“Progress is hard to see when triggered feelings make our vision clouded with intense emotions. And progress with forgiveness can be hard to make when the anger and frustration and confusion from being hurt don’t immediately go away when you verbalize a statement of forgiveness. But please know, not only is this normal, it’s part of the process.”- Lysa TerKeurst
Lysa TerKeurst continues Chapter 4 of Forgiving What you Can’t Forget with a revelation. She reveals one of the most crucial secrets to staying on the path toward wholeness after your deep wounding. Hence, Lysa stresses:
“Forgiveness is both a decision and a process. You make the decision to forgive the facts of what happened. But then you must also walk through the process of forgiveness for the impact those facts have had on you.”
Therefore, in a similar manner, every trauma consists of an initial effect and a long-term impact. So, even though the initial trauma has passed, bad memories, statements, or fears trigger an unexpected wave of pain. Consequently, these triggered feelings serve as a reminder there’s a process of your action to forgive your offenders for the impact this has on you.
Thus, to work on the damaged emotions of anger, frustration, doubt, trust, or fear, you must start the process of forgiving. Lysa explains:
“Remember, the decision to forgive acknowledges the facts of what happened. But the much longer journey of forgiveness is around all the many ways these facts affected you — the impact they created. . . . Like I said . . . there is also a process of forgiveness for the impact that will happen months, years, maybe even decades later.”
Finally, the crucial marked moment when you forgive helps reassure you of concrete progress made toward healing.

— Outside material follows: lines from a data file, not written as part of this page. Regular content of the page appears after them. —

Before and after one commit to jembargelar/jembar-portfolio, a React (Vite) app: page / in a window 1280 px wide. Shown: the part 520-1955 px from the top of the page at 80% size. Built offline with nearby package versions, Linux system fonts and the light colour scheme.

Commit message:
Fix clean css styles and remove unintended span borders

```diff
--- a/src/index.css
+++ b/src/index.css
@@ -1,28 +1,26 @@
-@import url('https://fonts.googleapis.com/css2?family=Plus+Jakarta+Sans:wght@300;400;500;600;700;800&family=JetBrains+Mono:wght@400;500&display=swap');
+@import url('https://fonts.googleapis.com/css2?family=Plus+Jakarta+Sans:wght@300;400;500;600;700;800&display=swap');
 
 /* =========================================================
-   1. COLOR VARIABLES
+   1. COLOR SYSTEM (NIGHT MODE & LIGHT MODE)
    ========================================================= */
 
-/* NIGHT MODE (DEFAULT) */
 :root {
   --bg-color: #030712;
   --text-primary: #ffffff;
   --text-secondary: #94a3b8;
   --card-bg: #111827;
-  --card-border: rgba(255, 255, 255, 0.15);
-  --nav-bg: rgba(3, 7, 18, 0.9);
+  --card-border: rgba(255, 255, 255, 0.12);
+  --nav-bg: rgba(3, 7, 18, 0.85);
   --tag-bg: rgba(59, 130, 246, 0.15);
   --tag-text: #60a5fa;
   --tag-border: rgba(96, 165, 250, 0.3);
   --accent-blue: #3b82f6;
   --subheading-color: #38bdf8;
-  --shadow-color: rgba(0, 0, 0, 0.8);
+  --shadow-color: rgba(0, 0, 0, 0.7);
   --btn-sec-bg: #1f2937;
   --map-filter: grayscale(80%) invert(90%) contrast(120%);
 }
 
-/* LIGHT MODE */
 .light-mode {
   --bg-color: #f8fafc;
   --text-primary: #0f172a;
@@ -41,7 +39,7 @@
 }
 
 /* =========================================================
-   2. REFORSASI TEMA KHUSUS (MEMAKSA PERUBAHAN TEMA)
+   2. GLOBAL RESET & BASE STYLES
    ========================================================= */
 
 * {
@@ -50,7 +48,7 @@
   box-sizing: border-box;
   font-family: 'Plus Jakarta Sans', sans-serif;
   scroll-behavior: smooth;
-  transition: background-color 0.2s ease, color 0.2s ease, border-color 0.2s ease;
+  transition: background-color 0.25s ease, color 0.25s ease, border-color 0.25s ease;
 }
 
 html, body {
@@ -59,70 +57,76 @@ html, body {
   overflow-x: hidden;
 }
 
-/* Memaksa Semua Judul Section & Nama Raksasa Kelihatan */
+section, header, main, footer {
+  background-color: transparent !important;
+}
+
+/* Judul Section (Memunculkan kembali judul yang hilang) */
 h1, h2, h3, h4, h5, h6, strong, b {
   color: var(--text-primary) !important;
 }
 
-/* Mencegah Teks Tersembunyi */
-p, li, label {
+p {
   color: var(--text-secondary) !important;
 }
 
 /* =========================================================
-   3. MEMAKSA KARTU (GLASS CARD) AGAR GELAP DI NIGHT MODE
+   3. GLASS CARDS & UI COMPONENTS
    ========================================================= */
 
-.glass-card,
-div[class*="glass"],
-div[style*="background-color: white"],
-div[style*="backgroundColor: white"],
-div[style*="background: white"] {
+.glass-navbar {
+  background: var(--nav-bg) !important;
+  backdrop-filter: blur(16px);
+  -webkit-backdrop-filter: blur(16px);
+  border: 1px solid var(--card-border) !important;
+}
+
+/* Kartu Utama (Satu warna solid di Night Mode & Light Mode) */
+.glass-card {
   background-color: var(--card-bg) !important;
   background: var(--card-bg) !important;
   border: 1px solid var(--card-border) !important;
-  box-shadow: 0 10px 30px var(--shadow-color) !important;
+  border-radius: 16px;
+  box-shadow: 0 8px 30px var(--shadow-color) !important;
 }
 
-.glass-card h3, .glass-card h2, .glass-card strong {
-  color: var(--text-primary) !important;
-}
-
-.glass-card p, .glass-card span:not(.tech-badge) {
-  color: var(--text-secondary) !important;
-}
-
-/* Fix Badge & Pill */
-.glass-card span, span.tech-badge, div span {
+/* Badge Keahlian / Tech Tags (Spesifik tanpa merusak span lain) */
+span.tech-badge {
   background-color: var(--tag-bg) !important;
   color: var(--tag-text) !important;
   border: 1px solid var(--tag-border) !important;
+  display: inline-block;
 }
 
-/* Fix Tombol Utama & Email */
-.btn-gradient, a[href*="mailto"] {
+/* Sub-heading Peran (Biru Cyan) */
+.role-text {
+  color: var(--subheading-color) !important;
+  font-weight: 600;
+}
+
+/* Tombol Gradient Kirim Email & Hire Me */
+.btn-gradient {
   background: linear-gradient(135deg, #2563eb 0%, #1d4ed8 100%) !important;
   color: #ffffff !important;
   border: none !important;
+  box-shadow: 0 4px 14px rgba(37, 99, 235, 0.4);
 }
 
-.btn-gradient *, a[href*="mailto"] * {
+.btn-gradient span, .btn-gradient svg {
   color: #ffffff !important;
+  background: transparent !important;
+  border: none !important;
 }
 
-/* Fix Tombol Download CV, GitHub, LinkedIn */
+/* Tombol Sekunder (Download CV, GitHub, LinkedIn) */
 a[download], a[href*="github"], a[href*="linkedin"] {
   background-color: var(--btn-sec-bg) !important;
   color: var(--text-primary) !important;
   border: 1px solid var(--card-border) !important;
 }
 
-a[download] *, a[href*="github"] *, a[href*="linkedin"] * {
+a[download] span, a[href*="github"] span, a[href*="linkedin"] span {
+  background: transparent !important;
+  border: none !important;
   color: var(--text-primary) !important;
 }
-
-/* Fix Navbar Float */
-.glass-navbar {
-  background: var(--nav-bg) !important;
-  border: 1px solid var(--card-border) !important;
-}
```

Today’s question: What triggered feelings cloud your vision with intense emotions? Please share.
Tomorrow’s blog: “A marked moment of releasing unforgiveness”